The traditional approach to information management is driven primarily by regulation. While this defensive approach is necessary, understandable and mandated by law, it never leads to competitive advantage. The upshot is increased data storage and integration costs and, at the same time, enterprises starved of the right information needed effectively to run the business.
There is a better way. It’s called strategic information management (SIM), a method of sorting information that treats the important data one way and the junk data another. To make SIM work, all CIOs need to do is focus on the information that makes their enterprise competitive – the information that matters. If this also keeps the lawyers happy, then all the better.
The value of information (which can be organized into four categories: nuisance, compliance, operational and growth) essentially determines where to focus information management activities. Each of these four value categories requires a different management approach: • Nuisance – delete and mitigate • Compliance – automate and cost-manage • Operational – systematize and optimize • Growth – experiment and invest
Strategic CIOs must recognize which information is most critical to gather, analyze and deliver to key stakeholders. First, map your information investments and activities to the nuisance, compliance, operational and growth categories to see alignment. Adjust your investments accordingly.

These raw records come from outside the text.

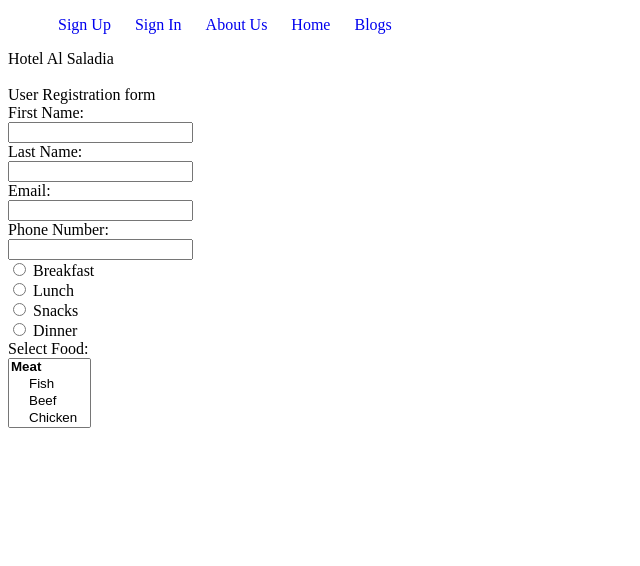
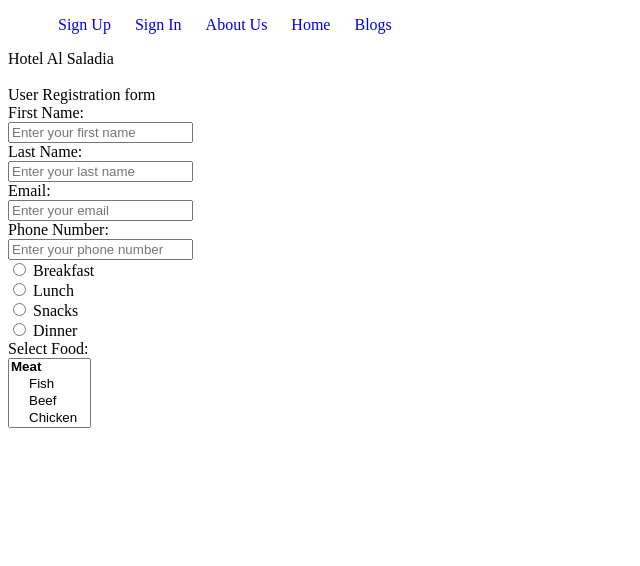
Before and after one commit to tanvirpctg/basic-html, a plain HTML site: page index.html in a window 1280 px wide. Shown: the whole page, without its empty margins (0-640 px from the left). Drawn offline with Linux system fonts and the light colour scheme.

Commit message:
Update index.html

```diff
--- a/index.html
+++ b/index.html
@@ -28,23 +28,23 @@
     <!-- Main content section with the registration form -->
     <main>
         <form>
-            <!-- Form fields with labels and input elements -->
+            <!-- Form fields with labels, input elements, and placeholders -->
 
             <!-- First Name -->
             <label for="first_name">First Name:</label>
-            <input type="text" id="first_name" name="first_name">
+            <input type="text" id="first_name" name="first_name" placeholder="Enter your first name">
 
             <!-- Last Name -->
             <label for="last_name">Last Name:</label>
-            <input type="text" id="last_name" name="last_name">
+            <input type="text" id="last_name" name="last_name" placeholder="Enter your last name">
 
             <!-- Email -->
             <label for="email">Email:</label>
-            <input type="email" id="email" name="email">
+            <input type="email" id="email" name="email" placeholder="Enter your email">
 
             <!-- Phone Number -->
             <label for="phone">Phone Number:</label>
-            <input type="tel" id="phone" name="phone">
+            <input type="tel" id="phone" name="phone" placeholder="Enter your phone number">
 
             <!-- Meal Selection -->
             <label>
```
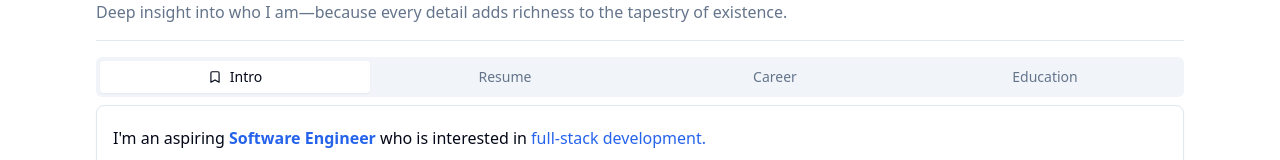
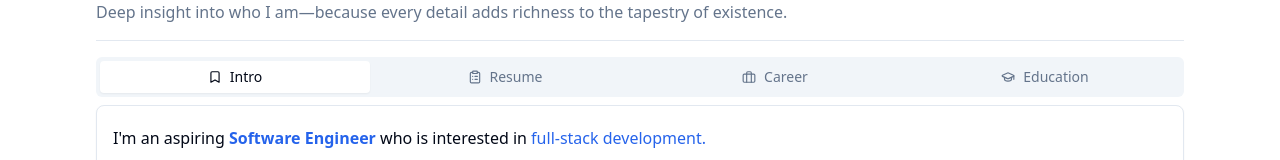
Before and after one commit to asyarbre/personal-website, a Next.js app: page /about in a window 1280 px wide. Shown: the part 156-316 px from the top of the page. Built offline with nearby package versions, Linux system fonts and the light colour scheme.

Commit message:
refactor(about): update About component with Lucide icons

```diff
--- a/src/components/content/About/About.tsx
+++ b/src/components/content/About/About.tsx
@@ -1,4 +1,9 @@
-import { Bookmark } from 'lucide-react';
+import {
+  Bookmark,
+  Briefcase,
+  ClipboardList,
+  GraduationCap,
+} from 'lucide-react';
 import Image from 'next/image';
 
 import Intro from '@/components/content/About/Intro';
@@ -29,9 +34,18 @@ export default function About() {
             <Bookmark size={14} className='mr-2' />
             Intro
           </TabsTrigger>
-          <TabsTrigger value='resume'>Resume</TabsTrigger>
-          <TabsTrigger value='career'>Career</TabsTrigger>
-          <TabsTrigger value='education'>Education</TabsTrigger>
+          <TabsTrigger value='resume'>
+            <ClipboardList size={14} className='mr-2' />
+            Resume
+          </TabsTrigger>
+          <TabsTrigger value='career'>
+            <Briefcase size={14} className='mr-2' />
+            Career
+          </TabsTrigger>
+          <TabsTrigger value='education'>
+            <GraduationCap size={14} className='mr-2' />
+            Education
+          </TabsTrigger>
         </TabsList>
         <TabsContent value='intro'>
           <Intro />
```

Nuisance information is of little or no value to the enterprise and leads to excess storage costs, complexity, and drag on the organization as a whole. Create appropriate policies and procedures to delete or mitigate nuisance data.
While information risk management is critical to enterprises, storage of data over and above regulatory requirements can lead to an excess of nuisance information. Creating even greater security parameters to protect information can lead to daily access challenges and limit opportunities to leverage information synergies.
Key business questions
A key to strategic information management is to focus on information that answers key business questions.
Just as all enterprise information is not equal in importance, all business requests (or questions) do not deserve equal resources to explore. The following is a two-tier model generally used by CIOs to help prioritize business questions:
Tier 1: Questions posed by C-level business peers – the CEO, CFO, CMO and COO – are generally given top priority and receive IT resources first.
Tier 2: Questions posed by all other enterprise stakeholders generally become part of the project prioritization process or capital investment process for ranking and resource allocation.
The two-tier process effectively balances the need for responsiveness to senior executive requests with vetting information requests for relevance against enterprise priorities.
Once you and your senior business peers have identified the priority questions for your enterprise, you can use an experimentation process to find the answers. The approach draws on statistical sampling to obtain small amounts of information to quickly answer key questions and respond to changing information needs without over-investing.
Also important to highlight, SIM is not predicated by perfect or completely integrated IT systems. Business questions can be answered so long as the sample data are reliable. So, in a nutshell, what should be done about the information mountain that’s pushing its way up in most enterprises?
• Review information-related IT investments by category to ensure that you are investing in high-value information categories.
• Engage your business peers to identify and understand the SIM questions most relevant to your enterprise.
• Conduct experiments to find the answers.
In effect, you can begin delivering more performance from your enterprise information right away and maximize the “I” in CIO for the benefit of your business.